-- To do --
Every line of the entries below from the one containing "Repository: sxxzxn/JSP" to the one containing "the next save.", both ends included, must be written out exactly. No other line belongs in the answer.

-- Available records --

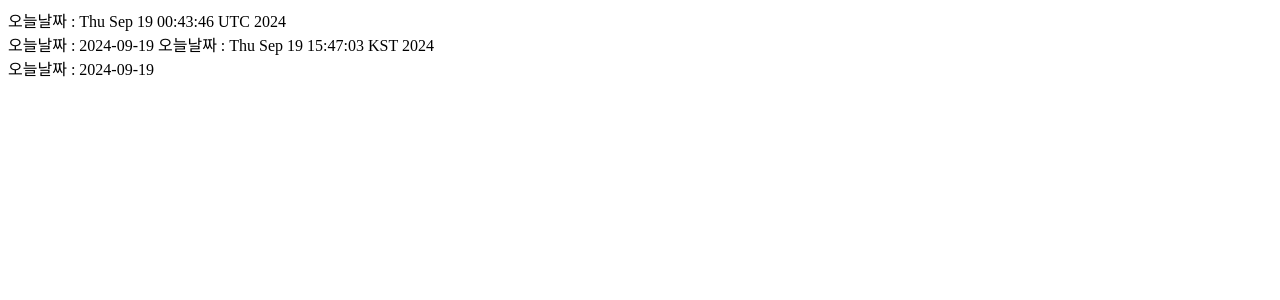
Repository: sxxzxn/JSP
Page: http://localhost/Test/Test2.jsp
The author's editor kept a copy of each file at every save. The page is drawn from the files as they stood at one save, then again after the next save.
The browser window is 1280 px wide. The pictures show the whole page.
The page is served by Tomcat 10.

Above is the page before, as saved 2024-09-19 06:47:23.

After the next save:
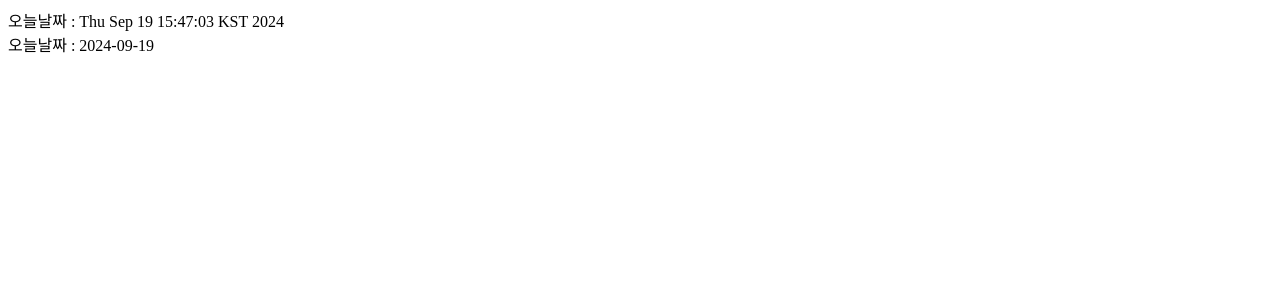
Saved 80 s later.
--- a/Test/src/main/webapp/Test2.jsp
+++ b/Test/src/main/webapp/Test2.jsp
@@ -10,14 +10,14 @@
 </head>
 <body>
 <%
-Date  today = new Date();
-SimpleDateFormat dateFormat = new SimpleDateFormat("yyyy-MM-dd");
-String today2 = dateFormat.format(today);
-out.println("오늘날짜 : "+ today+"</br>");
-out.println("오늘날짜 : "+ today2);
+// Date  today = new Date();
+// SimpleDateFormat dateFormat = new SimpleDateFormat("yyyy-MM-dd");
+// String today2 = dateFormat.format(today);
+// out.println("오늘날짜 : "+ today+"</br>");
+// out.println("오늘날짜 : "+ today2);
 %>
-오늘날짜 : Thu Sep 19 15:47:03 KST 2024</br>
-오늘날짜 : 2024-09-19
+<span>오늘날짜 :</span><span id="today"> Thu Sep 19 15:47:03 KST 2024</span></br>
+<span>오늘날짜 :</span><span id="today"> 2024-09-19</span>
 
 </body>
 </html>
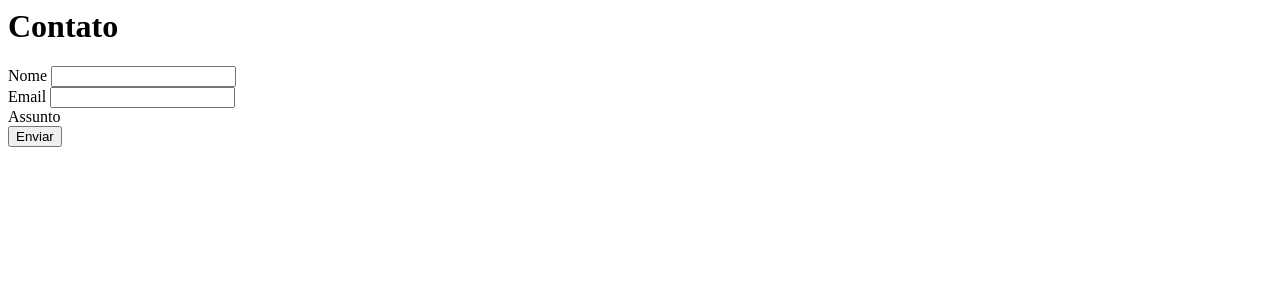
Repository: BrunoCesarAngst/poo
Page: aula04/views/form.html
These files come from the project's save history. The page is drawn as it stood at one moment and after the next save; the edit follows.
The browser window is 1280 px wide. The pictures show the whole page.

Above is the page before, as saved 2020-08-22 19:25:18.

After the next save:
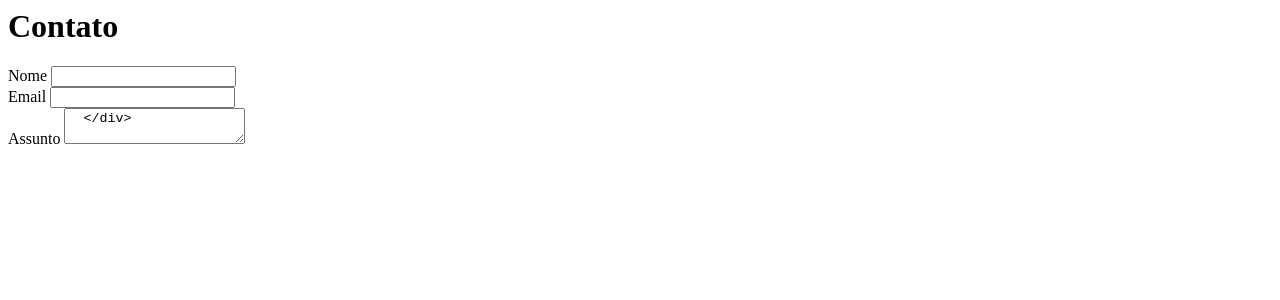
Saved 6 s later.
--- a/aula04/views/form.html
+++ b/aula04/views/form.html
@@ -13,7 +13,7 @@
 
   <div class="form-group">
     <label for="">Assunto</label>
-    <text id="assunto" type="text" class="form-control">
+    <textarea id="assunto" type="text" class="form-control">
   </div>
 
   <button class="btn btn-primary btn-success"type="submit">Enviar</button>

==

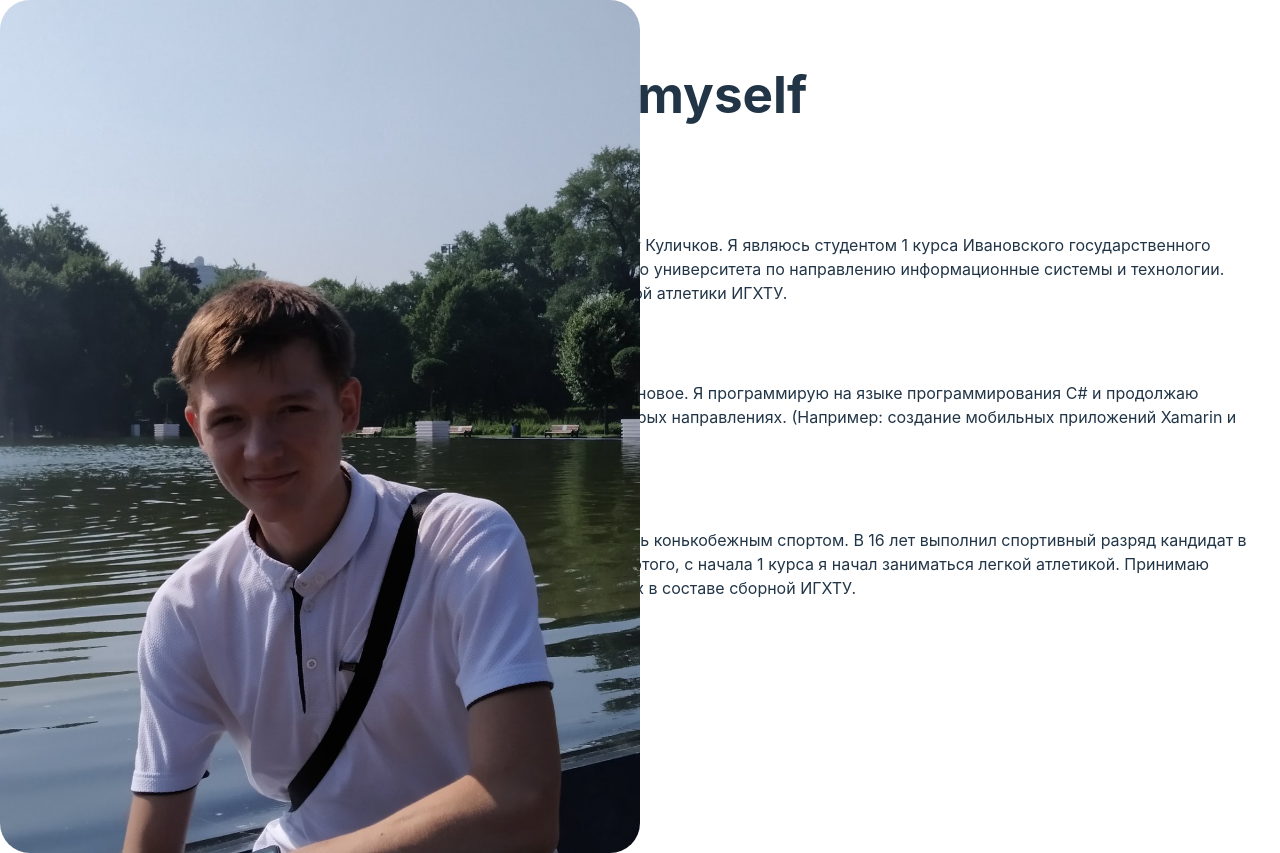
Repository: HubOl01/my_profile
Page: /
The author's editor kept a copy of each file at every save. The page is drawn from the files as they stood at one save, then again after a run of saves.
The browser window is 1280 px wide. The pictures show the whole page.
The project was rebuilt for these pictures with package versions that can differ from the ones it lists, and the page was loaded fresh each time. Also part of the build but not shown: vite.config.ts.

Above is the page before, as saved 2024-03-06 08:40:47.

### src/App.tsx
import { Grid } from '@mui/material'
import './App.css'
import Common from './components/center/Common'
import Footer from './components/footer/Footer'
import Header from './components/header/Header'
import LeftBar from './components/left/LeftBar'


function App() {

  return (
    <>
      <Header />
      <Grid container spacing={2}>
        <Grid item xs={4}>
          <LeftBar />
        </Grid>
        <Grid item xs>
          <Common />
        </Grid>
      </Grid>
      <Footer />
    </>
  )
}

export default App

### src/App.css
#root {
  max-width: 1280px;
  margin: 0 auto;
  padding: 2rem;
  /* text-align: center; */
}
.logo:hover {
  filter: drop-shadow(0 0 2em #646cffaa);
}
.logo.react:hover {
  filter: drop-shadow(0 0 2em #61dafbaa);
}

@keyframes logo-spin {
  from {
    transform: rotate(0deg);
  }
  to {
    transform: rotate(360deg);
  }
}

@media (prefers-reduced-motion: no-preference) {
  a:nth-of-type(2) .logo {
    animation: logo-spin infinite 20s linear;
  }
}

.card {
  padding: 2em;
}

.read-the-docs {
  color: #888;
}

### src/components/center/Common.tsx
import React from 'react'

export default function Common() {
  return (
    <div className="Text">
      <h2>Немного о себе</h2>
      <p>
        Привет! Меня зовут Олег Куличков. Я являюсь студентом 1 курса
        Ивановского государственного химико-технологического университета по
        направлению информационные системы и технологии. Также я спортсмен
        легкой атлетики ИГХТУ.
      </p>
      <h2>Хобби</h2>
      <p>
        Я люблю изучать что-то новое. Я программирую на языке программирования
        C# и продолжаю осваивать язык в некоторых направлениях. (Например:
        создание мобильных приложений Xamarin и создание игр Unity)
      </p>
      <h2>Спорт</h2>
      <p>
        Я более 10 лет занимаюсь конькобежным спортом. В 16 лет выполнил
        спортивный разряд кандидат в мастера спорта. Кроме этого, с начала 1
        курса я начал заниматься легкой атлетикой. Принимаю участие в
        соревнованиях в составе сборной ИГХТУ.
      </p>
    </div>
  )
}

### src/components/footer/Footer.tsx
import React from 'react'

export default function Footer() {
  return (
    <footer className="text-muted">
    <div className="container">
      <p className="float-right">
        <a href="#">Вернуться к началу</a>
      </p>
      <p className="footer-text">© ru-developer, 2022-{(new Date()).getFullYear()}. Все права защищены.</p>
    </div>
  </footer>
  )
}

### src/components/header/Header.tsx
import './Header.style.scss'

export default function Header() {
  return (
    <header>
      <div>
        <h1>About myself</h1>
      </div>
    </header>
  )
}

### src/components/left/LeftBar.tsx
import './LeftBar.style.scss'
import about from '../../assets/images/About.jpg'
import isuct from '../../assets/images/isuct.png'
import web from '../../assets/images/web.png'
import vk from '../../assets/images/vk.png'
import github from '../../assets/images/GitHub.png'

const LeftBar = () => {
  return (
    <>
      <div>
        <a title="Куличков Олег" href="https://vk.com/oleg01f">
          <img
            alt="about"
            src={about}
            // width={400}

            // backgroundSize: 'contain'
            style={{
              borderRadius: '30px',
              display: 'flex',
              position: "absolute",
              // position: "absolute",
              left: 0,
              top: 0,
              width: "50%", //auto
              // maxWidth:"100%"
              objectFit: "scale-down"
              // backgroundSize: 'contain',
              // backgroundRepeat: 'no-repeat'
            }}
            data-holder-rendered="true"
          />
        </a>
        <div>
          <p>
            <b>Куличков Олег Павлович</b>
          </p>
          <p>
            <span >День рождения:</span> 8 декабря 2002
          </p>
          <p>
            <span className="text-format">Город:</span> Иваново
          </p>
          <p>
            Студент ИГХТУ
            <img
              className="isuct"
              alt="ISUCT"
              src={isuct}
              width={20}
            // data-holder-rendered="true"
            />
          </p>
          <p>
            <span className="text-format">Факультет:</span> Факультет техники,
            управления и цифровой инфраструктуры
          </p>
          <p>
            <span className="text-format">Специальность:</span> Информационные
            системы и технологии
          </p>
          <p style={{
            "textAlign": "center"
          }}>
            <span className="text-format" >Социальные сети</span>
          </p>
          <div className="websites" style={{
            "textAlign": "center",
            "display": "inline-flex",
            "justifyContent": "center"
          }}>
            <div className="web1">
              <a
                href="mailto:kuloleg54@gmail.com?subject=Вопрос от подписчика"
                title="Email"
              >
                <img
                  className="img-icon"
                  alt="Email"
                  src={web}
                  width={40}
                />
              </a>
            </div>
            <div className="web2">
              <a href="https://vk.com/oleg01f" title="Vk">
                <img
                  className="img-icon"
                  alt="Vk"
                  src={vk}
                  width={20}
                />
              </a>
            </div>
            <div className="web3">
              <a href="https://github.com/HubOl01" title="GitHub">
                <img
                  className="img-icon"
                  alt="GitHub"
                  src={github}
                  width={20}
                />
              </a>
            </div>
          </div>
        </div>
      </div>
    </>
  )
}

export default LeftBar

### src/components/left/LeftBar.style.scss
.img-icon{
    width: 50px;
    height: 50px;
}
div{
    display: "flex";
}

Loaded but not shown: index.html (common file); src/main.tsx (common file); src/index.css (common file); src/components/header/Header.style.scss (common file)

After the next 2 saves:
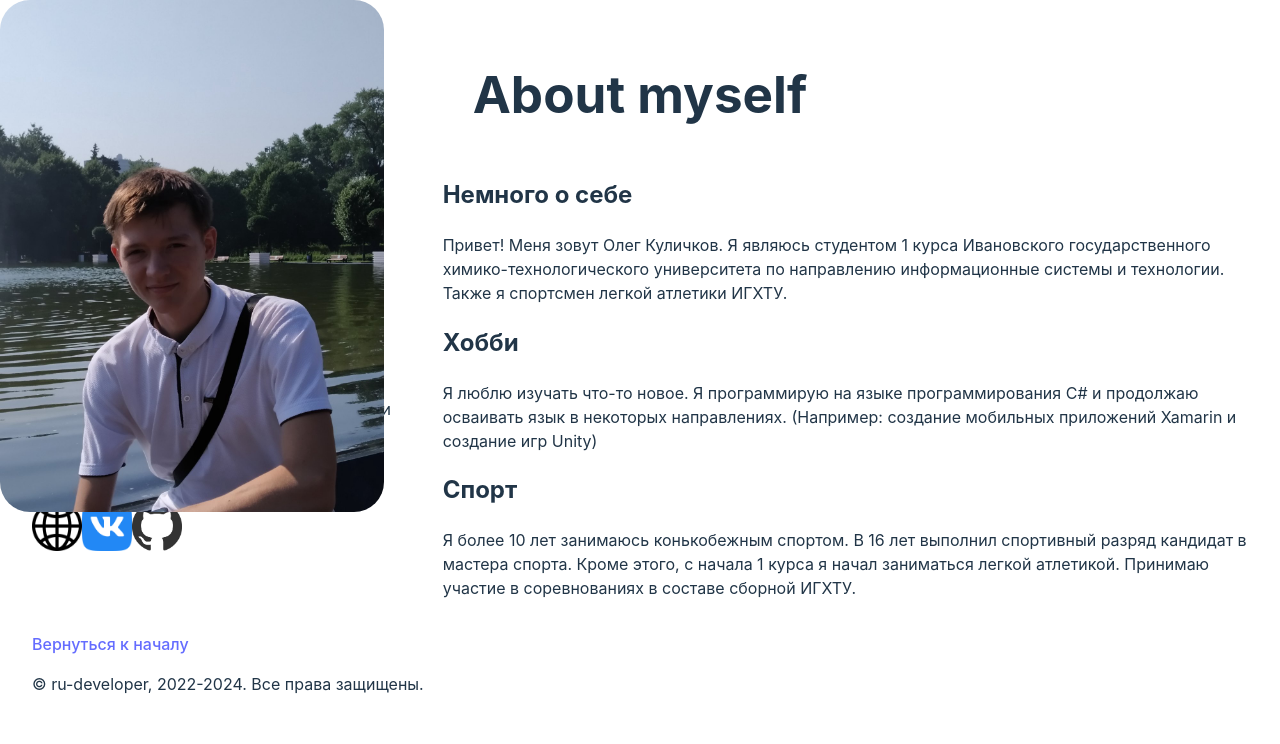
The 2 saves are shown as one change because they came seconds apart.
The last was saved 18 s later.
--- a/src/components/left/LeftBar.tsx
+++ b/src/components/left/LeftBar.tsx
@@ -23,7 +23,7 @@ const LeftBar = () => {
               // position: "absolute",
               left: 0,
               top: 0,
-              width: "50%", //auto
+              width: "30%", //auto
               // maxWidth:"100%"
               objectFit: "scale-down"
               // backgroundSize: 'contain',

-- Solution to this problem --
Repository: sxxzxn/JSP
Page: http://localhost/Test/Test2.jsp
The author's editor kept a copy of each file at every save. The page is drawn from the files as they stood at one save, then again after the next save.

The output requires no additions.